Show every line below where "return" can be found.

* * * *

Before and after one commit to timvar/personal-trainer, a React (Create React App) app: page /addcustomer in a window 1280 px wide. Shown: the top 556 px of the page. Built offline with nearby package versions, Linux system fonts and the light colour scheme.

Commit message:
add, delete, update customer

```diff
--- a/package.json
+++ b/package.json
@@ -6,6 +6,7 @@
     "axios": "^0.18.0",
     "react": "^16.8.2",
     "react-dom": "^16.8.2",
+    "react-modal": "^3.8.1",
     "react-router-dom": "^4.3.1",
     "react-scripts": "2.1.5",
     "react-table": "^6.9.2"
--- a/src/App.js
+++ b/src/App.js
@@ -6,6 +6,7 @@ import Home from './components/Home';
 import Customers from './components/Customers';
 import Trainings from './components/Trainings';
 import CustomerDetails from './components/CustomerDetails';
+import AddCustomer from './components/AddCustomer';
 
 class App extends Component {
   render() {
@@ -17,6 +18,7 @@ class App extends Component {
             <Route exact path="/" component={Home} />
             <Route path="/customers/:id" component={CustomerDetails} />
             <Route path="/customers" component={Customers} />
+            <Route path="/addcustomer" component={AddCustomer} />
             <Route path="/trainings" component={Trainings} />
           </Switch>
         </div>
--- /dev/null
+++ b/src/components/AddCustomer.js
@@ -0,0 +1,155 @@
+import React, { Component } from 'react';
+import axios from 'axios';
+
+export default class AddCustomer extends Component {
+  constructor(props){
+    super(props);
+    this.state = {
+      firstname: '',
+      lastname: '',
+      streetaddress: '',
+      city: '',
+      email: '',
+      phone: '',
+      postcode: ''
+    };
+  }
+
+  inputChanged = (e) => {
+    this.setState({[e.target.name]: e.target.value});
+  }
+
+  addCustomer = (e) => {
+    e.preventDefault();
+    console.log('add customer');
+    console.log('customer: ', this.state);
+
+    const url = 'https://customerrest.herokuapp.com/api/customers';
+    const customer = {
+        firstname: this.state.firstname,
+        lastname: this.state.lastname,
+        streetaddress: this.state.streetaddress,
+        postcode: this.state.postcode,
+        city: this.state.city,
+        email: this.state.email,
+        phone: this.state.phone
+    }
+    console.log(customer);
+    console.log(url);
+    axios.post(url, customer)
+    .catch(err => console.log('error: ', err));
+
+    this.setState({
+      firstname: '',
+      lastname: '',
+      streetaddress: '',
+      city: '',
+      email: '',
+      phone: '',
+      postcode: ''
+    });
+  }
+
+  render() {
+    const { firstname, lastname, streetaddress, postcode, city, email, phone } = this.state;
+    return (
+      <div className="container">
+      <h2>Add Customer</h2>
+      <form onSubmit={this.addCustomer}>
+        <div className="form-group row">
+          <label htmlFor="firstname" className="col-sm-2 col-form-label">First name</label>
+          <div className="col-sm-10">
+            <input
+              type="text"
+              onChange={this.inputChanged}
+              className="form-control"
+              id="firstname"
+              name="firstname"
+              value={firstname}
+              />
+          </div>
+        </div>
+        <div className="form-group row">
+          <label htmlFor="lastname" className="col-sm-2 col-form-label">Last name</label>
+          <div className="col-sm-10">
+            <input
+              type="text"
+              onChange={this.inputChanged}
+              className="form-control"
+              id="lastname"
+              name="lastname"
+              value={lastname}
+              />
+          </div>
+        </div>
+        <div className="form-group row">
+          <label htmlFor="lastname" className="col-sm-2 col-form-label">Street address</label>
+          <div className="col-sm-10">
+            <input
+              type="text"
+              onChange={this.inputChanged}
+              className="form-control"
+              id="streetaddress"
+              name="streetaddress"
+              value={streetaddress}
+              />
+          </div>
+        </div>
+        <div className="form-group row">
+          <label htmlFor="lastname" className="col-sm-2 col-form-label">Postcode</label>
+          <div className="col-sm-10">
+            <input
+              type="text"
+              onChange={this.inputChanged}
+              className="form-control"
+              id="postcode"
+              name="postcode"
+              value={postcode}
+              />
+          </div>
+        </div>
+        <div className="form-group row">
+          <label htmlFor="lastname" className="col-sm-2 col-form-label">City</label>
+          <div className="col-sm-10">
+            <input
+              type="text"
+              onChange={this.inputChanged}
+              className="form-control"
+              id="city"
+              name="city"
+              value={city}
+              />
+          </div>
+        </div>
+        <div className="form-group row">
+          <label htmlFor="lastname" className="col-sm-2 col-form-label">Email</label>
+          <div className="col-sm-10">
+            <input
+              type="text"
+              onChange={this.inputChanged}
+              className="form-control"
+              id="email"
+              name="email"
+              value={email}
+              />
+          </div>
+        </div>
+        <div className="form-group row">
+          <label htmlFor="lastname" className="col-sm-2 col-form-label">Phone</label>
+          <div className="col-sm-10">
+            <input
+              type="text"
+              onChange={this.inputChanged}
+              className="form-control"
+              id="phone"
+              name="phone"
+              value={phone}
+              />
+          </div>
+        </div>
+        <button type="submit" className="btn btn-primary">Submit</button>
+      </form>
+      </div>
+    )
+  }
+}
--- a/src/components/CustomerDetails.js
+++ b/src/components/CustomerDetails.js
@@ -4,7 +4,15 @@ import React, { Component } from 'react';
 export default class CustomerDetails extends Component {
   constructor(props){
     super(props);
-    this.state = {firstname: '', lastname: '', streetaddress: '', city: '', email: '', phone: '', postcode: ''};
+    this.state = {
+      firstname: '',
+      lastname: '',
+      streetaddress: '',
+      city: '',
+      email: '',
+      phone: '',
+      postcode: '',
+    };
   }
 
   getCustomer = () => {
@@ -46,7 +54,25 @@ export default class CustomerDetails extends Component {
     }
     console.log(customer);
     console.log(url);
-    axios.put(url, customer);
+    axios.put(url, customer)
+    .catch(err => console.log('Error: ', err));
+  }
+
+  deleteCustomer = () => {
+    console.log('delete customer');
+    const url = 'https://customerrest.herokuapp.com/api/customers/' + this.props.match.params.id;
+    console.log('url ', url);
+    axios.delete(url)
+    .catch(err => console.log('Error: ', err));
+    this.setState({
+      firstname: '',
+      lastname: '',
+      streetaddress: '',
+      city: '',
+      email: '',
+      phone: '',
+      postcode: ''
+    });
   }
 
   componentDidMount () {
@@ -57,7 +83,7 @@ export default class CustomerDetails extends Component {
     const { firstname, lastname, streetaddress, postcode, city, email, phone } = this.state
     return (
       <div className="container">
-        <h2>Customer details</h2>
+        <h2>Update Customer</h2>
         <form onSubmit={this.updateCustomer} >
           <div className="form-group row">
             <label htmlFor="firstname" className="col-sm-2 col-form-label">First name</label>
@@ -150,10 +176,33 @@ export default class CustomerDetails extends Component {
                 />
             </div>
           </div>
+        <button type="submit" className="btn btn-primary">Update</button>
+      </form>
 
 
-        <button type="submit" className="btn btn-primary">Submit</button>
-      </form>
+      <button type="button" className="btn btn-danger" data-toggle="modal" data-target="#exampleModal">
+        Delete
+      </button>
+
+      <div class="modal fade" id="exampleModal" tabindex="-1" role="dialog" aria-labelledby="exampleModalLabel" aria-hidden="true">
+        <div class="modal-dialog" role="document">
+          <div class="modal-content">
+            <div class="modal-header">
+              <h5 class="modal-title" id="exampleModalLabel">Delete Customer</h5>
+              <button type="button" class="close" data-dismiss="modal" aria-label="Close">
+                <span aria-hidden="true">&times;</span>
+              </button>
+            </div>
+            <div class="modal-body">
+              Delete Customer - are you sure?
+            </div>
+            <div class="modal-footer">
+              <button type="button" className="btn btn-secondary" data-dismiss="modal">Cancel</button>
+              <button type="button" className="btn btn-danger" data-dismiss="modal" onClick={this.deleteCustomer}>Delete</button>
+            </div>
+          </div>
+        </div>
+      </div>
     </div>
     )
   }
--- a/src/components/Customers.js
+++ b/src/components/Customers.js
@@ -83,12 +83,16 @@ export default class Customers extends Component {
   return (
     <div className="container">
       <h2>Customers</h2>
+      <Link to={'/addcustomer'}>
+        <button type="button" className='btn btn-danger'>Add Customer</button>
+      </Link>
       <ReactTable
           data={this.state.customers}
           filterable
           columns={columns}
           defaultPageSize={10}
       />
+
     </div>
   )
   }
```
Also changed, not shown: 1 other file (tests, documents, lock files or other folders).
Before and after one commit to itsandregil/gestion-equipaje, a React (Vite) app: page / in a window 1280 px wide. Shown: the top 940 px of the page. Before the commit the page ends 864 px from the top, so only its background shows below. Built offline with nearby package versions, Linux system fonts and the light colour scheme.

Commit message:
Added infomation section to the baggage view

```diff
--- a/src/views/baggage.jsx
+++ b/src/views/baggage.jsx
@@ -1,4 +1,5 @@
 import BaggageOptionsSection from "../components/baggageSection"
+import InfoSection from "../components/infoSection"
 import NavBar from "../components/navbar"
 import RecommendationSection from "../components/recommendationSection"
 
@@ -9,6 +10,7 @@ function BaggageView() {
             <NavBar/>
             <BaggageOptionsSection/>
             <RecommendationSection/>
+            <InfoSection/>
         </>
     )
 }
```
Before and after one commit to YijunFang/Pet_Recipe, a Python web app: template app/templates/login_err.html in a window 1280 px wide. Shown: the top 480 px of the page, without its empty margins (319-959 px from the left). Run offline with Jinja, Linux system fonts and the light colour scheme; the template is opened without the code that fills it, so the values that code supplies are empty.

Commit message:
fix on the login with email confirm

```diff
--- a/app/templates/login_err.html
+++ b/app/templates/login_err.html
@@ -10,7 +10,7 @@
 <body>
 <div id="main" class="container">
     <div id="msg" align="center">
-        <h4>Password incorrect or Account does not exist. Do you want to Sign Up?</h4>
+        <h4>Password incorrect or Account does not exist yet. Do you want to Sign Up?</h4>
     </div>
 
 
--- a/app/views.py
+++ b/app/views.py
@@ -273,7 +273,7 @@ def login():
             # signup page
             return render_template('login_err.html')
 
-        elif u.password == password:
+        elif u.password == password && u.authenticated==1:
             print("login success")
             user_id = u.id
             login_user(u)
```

* * * *

▶ Result:
+    return (
     return (
   return (
             return render_template('login_err.html')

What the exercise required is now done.